Fighting between Christian and Muslim groups has left about 40 people dead recently. Both armed groups, Amnesty International argues have been profiting from the diamond trade.

In a wide-ranging set of recommendations, the human right group calls on the CAR government to among other things:

  • Ensure that no area is considered a Compliant Zone until the government is confident that it has re-established security in the area at issue, and that armed groups are not able to profit directly or indirectly from diamond mining and exports in that area.
  • Establish an effective system to prevent the smuggling of diamonds into and out of the Compliant Zones and ensure that diamonds are properly valued and subject to export tax before leaving CAR.
  • Ensure that law enforcement, Customs officials and Kimberley Process officials work together and with international partners in establishing these systems.
  • Publish all data provided to the Kimberley Process Monitoring Team under Section II(c) of the Operational Framework for the Compliant Zones as well as details of all exports, exporters and taxes paid.
  • Confiscate all diamonds held by Badica, Sodiam and other buying houses in stocks in Bangui, unless the companies can show reasonable evidence that the diamonds they have purchased since May 2013 did not fund armed groups either directly or indirectly (for these purposes, it is not sufficient simply to provide evidence that the diamonds are from the east or west of CAR).
  • Any diamonds confiscated should be sold and the full proceeds used in the public interest. The government should publish accounts to show how the proceeds of diamond sales were used.

With respect to artisanal miners the group calls on the CAR to:

  • Put in place mechanisms to support safe artisanal diamond mining. Any system to support artisanal miners should have as a primary objective the right to livelihood, and therefore should not impose onerous administrative or financial requirements.
  • Put in place a system to prevent exploitation of artisanal miners by traders. The mechanism should be developed through a consultative process and be tested to ensure that it is robust and does not result in unintended consequences.
  • Take steps to address child labour in the sector consistent with the best interests of the child.

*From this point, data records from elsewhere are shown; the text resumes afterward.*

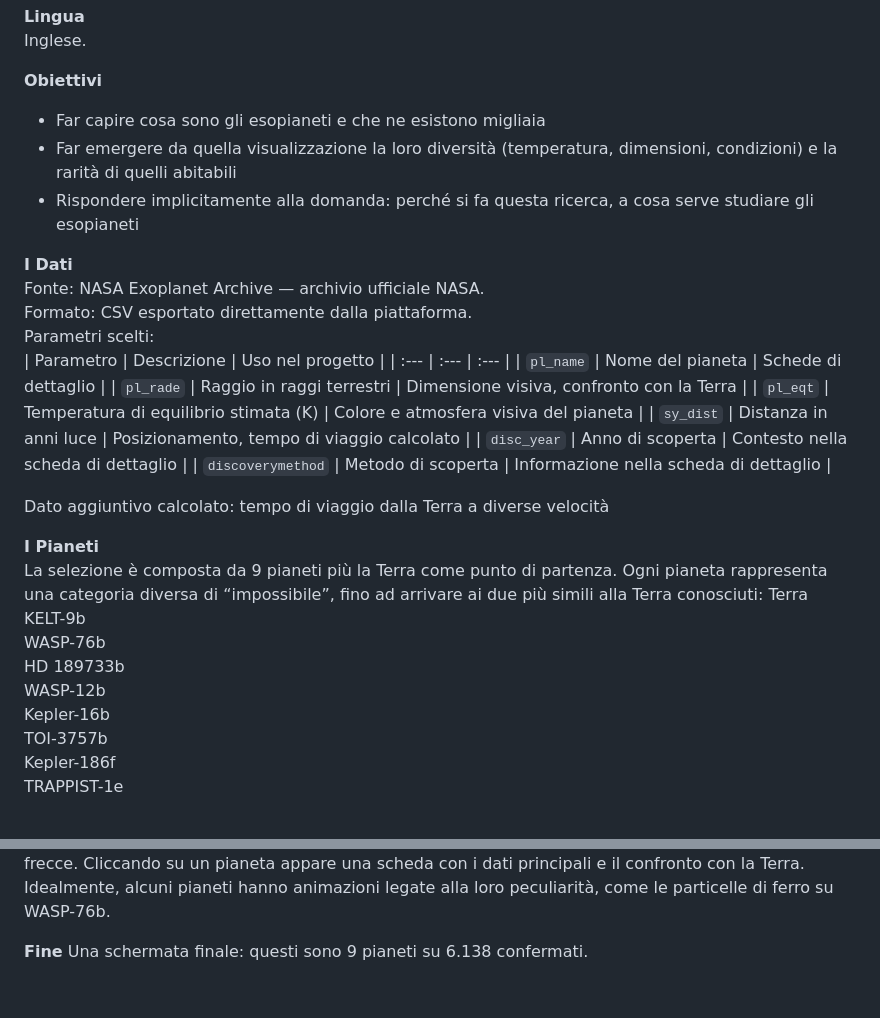
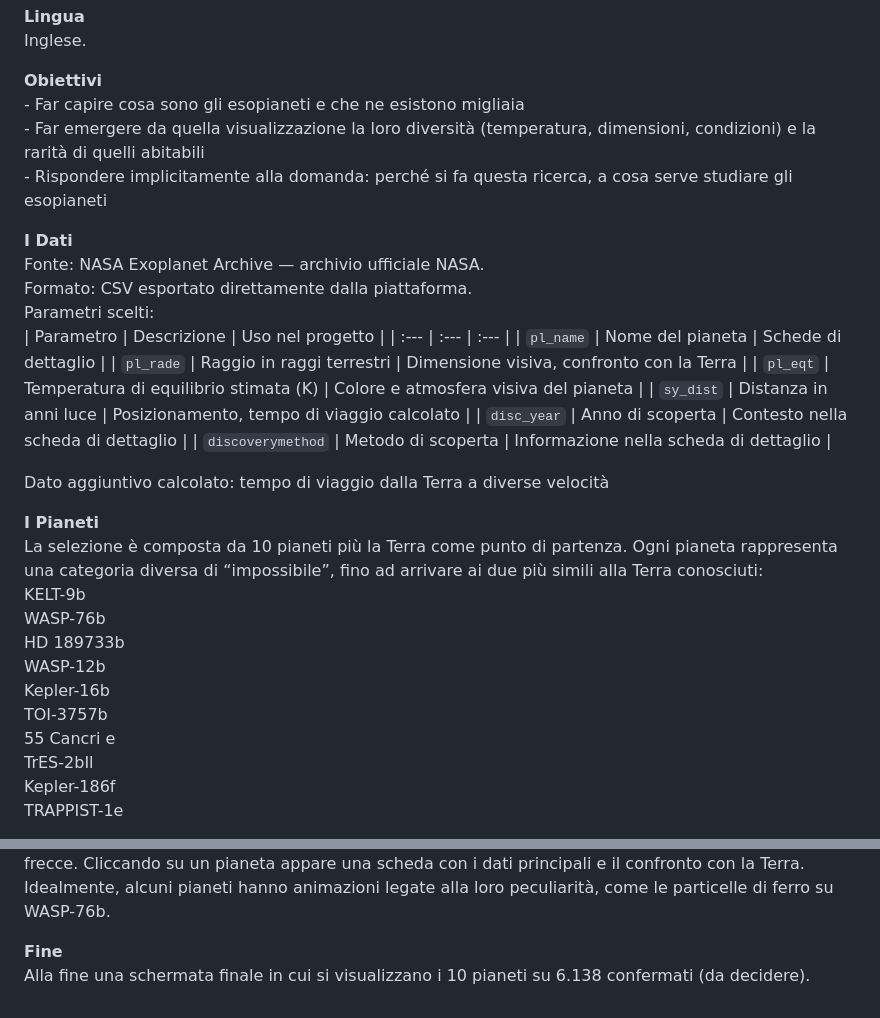
Before and after one commit to Djordjaa/Atlas_of_Exoplanets, a Markdown page: README.md, 2 parts joined by grey strips. Drawn GitHub-style.

Commit message:
Update objectives and planet selection in README

```diff
--- a/README.md
+++ b/README.md
@@ -16,9 +16,9 @@ Inglese.
 
 
 **Obiettivi**
-- Far capire cosa sono gli esopianeti e che ne esistono migliaia
-- Far emergere da quella visualizzazione la loro diversità (temperatura, dimensioni, condizioni) e la rarità di quelli abitabili
-- Rispondere implicitamente alla domanda: perché si fa questa ricerca, a cosa serve studiare gli esopianeti
+    - Far capire cosa sono gli esopianeti e che ne esistono migliaia
+    - Far emergere da quella visualizzazione la loro diversità (temperatura, dimensioni, condizioni) e la rarità di quelli abitabili
+    - Rispondere implicitamente alla domanda: perché si fa questa ricerca, a cosa serve studiare gli esopianeti
 
 
 **I Dati**
@@ -38,14 +38,15 @@ Dato aggiuntivo calcolato: tempo di viaggio dalla Terra a diverse velocità
 
 
 **I Pianeti**
-La selezione è composta da 9 pianeti più la Terra come punto di partenza. Ogni pianeta rappresenta una categoria diversa di “impossibile”, fino ad arrivare ai due più simili alla Terra conosciuti:
-Terra
+La selezione è composta da 10 pianeti più la Terra come punto di partenza. Ogni pianeta rappresenta una categoria diversa di “impossibile”, fino ad arrivare ai due più simili alla Terra conosciuti:
 KELT-9b
 WASP-76b
 HD 189733b
 WASP-12b
 Kepler-16b
 TOI-3757b
+55 Cancri e
+TrES-2bIl
 Kepler-186f
 TRAPPIST-1e
 
@@ -60,4 +61,4 @@ Schermata di apertura con titolo, una frase e il numero totale di esopianeti con
 Scena 3D navigabile con Three.js. I pianeti sono posizionati nello spazio come sfere con colori e dimensioni basati sui dati reali. L’utente si muove tra un pianeta e l’altro con scroll orizzontale o frecce. Cliccando su un pianeta appare una scheda con i dati principali e il confronto con la Terra. Idealmente, alcuni pianeti hanno animazioni legate alla loro peculiarità, come le particelle di ferro su WASP-76b.
 
 **Fine**
-Una schermata finale: questi sono 9 pianeti su 6.138 confermati.
+Alla fine una schermata finale in cui si visualizzano i 10 pianeti su 6.138 confermati (da decidere).
```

This report focuses on the diamond supply chain, looking at human rights abuses and other unlawful and unethical activities linked to the extraction of and trade in rough diamonds. It begins by looking at the case of one diamond-producing country that has been embroiled in conflict since late 2012 – the  Central African Republic (CAR) – and moves along the supply chain from CAR to the international diamond trading centres of Dubai and Antwerp.

The report is based on extensive desk research on the international diamond supply chain, including reviewing documents on the import and export of diamonds. Desk research was augmented by field research in four countries: CAR, the United Arab Emirates (UAE), Cameroon and Belgium. Amnesty International researchers spoke with or wrote to all four governments as well as a number of companies named in this report, offering an opportunity to comment on the organization’s findings.

Read complete report